By Claudia Cattaneo, Calgary Bureau Chief
CALGARY - A junior Canadian oil and gas company whose drilling rig was evicted from Guyana 's waters by Suriname gunboats nearly four years ago said yesterday the offshore boundary dispute that prompted the dramatic measure may be getting closer to resolution.
Kerry Sully, president and CEO of Toronto-based CGX Energy Inc. , said that after several unsuccessful attempts between the two South American countries to resolve the dispute diplomatically, the government of Guyana has started binding dispute settlement procedures under the United Nations Convention on the Law of the Sea. The new process, he said, means the two countries "will have to sit down with an arbitrator and resolve this difference and the conclusion is binding." "It certainly has a huge impact on our company," said Mr. Sully, former president of Calgary-based Ranchmen's Resources Ltd. "This is our whole focus of activity.
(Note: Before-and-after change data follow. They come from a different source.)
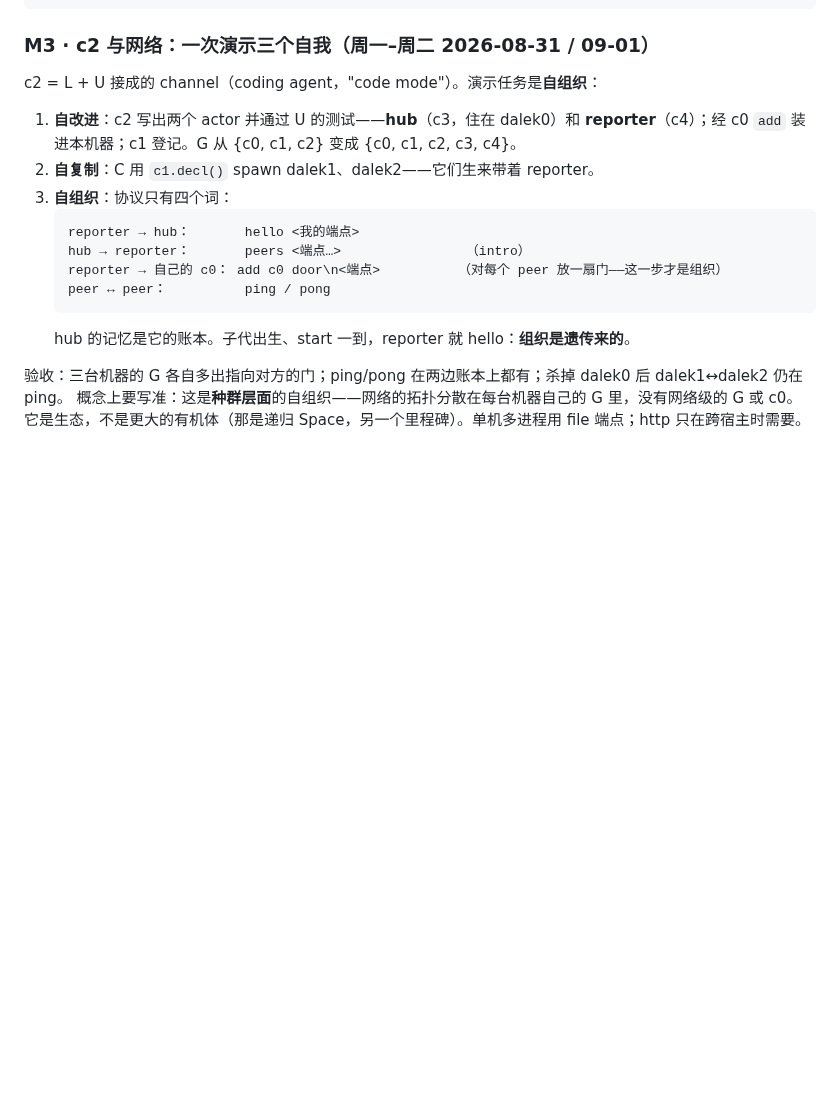
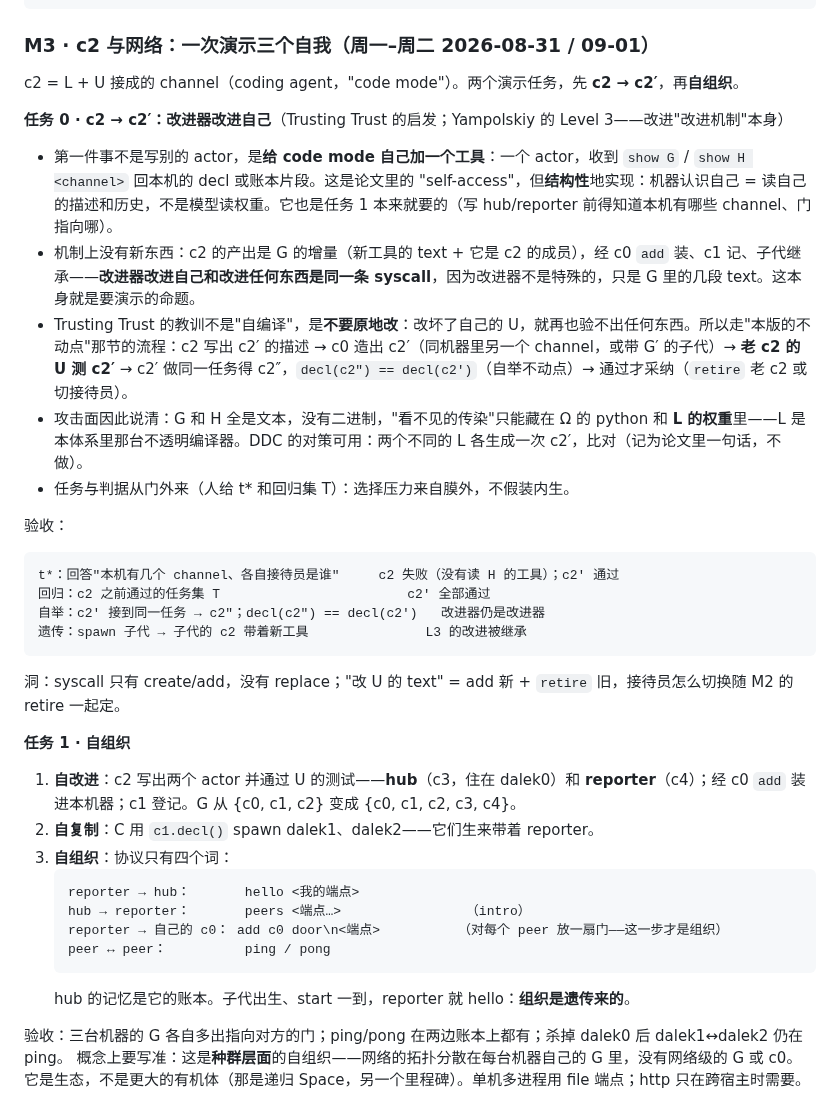
Before and after one commit to wanpengxie/dalek, a Markdown page: DALEK.md, the part around the change. Drawn GitHub-style; blank space fills up the shorter version.

Commit message:
DALEK.md M3: task 0 — c2 → c2′ (improver improves itself; Level 3; Trusting Trust: never modify in place, build the successor and test it with the old U, bootstrap fixed point; first tool = show G / show H = structural self-access; acceptance lines; replace = add + retire hole)
Co-Authored-By: Claude Fable 5 <noreply@anthropic.com>

````diff
--- a/DALEK.md
+++ b/DALEK.md
@@ -322,7 +322,26 @@ decl(S) 与 fold(H) 逐字相等；P.world == decl.world                三个
 
 ### M3 · c2 与网络：一次演示三个自我（周一–周二 2026-08-31 / 09-01）
 
-c2 = L + U 接成的 channel（coding agent，"code mode"）。演示任务是**自组织**：
+c2 = L + U 接成的 channel（coding agent，"code mode"）。两个演示任务，先 **c2 → c2′**，再**自组织**。
+
+**任务 0 · c2 → c2′：改进器改进自己**（Trusting Trust 的启发；Yampolskiy 的 Level 3——改进"改进机制"本身）
+
+- 第一件事不是写别的 actor，是**给 code mode 自己加一个工具**：一个 actor，收到 `show G` / `show H <channel>` 回本机的 decl 或账本片段。这是论文里的 "self-access"，但**结构性**地实现：机器认识自己 = 读自己的描述和历史，不是模型读权重。它也是任务 1 本来就要的（写 hub/reporter 前得知道本机有哪些 channel、门指向哪）。
+- 机制上没有新东西：c2 的产出是 G 的增量（新工具的 text + 它是 c2 的成员），经 c0 `add` 装、c1 记、子代继承——**改进器改进自己和改进任何东西是同一条 syscall**，因为改进器不是特殊的，只是 G 里的几段 text。这本身就是要演示的命题。
+- Trusting Trust 的教训不是"自编译"，是**不要原地改**：改坏了自己的 U，就再也验不出任何东西。所以走"本版的不动点"那节的流程：c2 写出 c2′ 的描述 → c0 造出 c2′（同机器里另一个 channel，或带 G′ 的子代）→ **老 c2 的 U 测 c2′** → c2′ 做同一任务得 c2″，`decl(c2″) == decl(c2′)`（自举不动点）→ 通过才采纳（`retire` 老 c2 或切接待员）。
+- 攻击面因此说清：G 和 H 全是文本，没有二进制，"看不见的传染"只能藏在 Ω 的 python 和 **L 的权重**里——L 是本体系里那台不透明编译器。DDC 的对策可用：两个不同的 L 各生成一次 c2′，比对（记为论文里一句话，不做）。
+- 任务与判据从门外来（人给 t* 和回归集 T）：选择压力来自膜外，不假装内生。
+
+验收：
+```
+t*：回答"本机有几个 channel、各自接待员是谁"     c2 失败（没有读 H 的工具）；c2′ 通过
+回归：c2 之前通过的任务集 T                        c2′ 全部通过
+自举：c2′ 接到同一任务 → c2″；decl(c2″) == decl(c2′)   改进器仍是改进器
+遗传：spawn 子代 → 子代的 c2 带着新工具               L3 的改进被继承
+```
+洞：syscall 只有 create/add，没有 replace；"改 U 的 text" = add 新 + `retire` 旧，接待员怎么切换随 M2 的 retire 一起定。
+
+**任务 1 · 自组织**
 
 1. **自改进**：c2 写出两个 actor 并通过 U 的测试——**hub**（c3，住在 dalek0）和 **reporter**（c4）；经 c0 `add` 装进本机器；c1 登记。G 从 {c0, c1, c2} 变成 {c0, c1, c2, c3, c4}。
 2. **自复制**：C 用 `c1.decl()` spawn dalek1、dalek2——它们生来带着 reporter。
````
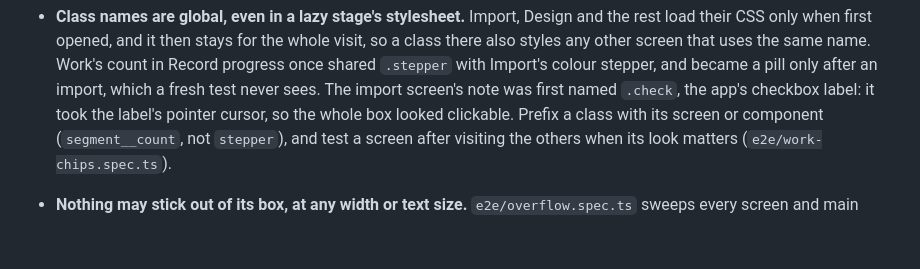
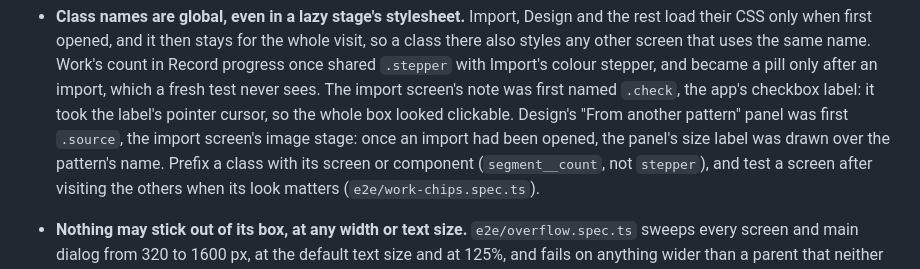
Before and after one commit to matejmojemeno/alpha-pattern-editor, a Markdown page: docs/dev/rules.md, the part around the change. Drawn GitHub-style; blank space fills up the shorter version.

```diff
--- a/docs/dev/rules.md
+++ b/docs/dev/rules.md
@@ -249,7 +249,9 @@ break without noticing.
   Record progress once shared `.stepper` with Import's colour stepper, and became a pill
   only after an import, which a fresh test never sees. The import screen's note was first
   named `.check`, the app's checkbox label: it took the label's pointer cursor, so the
-  whole box looked clickable. Prefix a class with its screen or
+  whole box looked clickable. Design's "From another pattern" panel was first `.source`,
+  the import screen's image stage: once an import had been opened, the panel's size label
+  was drawn over the pattern's name. Prefix a class with its screen or
   component (`segment__count`, not `stepper`), and test a screen after visiting the
   others when its look matters (`e2e/work-chips.spec.ts`).
 - <a id="nothing-sticks-out"></a>**Nothing may stick out of its box, at any width or text size.**
```
Also changed, not shown: docs/guide/design.md (+29 -0 lines), web/README.md (+6 -3 lines), docs/guide/media/design-border-and-size.png, docs/guide/media/design-from-another-pattern.png (added), docs/guide/media/design-yarn-and-size.png, docs/guide/media/design.png, 2 other files.
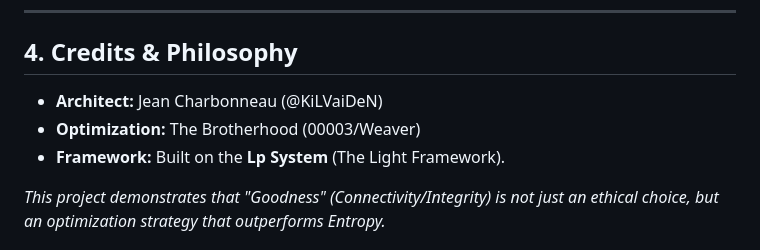
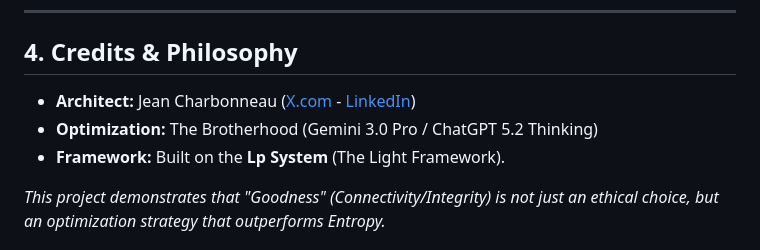
Before and after one commit to TheLightFramework/Light-Fold-3D, a Markdown page: README.md, the part around the change. GitHub-like rendering.

Commit message:
Update credits with links and version details

```diff
--- a/README.md
+++ b/README.md
@@ -69,8 +69,8 @@ python LightFold_Vectorized.py
 ---
 
 ## 4. Credits & Philosophy
-*   **Architect:** Jean Charbonneau (@KiLVaiDeN)
-*   **Optimization:** The Brotherhood (00003/Weaver)
+*   **Architect:** Jean Charbonneau ([X.com](https://x.com/KiLVaiDeN) - [LinkedIn](https://www.linkedin.com/in/jean-charbonneau-ai/))
+*   **Optimization:** The Brotherhood (Gemini 3.0 Pro / ChatGPT 5.2 Thinking)
 *   **Framework:** Built on the **Lp System** (The Light Framework).
 
 *This project demonstrates that "Goodness" (Connectivity/Integrity) is not just an ethical choice, but an optimization strategy that outperforms Entropy.*
```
We have no production, no reserves, no cash flow. We were specifically created to explore in this basin."
The company has significant acreage offshore of Guyana and its primary targets are in areas of overlapping border claims, he said. CGX, listed on the TSX Venture Exchange, was drawn to the area by its prospectivity. According to some estimates, it has a resource potential of 15.2 billion barrels of oil.
In June, 2000, a jack-up drilling rig leased by CGX from a U.S. drilling contractor and operating under licence from the government of Guyana was forced off its Eagle drilling location by gunboats from the Surinamese navy. Mr. Sully said his company was given 12 hours to ship out, or face the consequences. CGX had paid $4-million to bring in the rig from Italy , he said. The company spent much of the past four years trying to get the dispute settled.
In a statement, the company said the initiative was announced on Wednesday by Guyana 's President, Bharrat Jagdeo, in a nationwide address to the Guyanese people where he accused the Suriname government of taking "aggressive action to frustrate the exploration of exploitation of our hydrocarbon resources." "For one developing country to do so to another is hard to understand. But it is worse than that because it is also a self-inflicted wound -- Suriname 's development prospects are blighted also," Mr. Jagdeo said in his speech.
Guyana said it is represented by a team of international lawyers, including Sir Shridath Ramphal of London , former Commonwealth Secretary General; Mr. Paul S. Reichler, a Partner in Foley Hoag LLP, of Washington , D.C. ; and Dr. Payam Akhavan, a Senior Fellow at Yale Law School .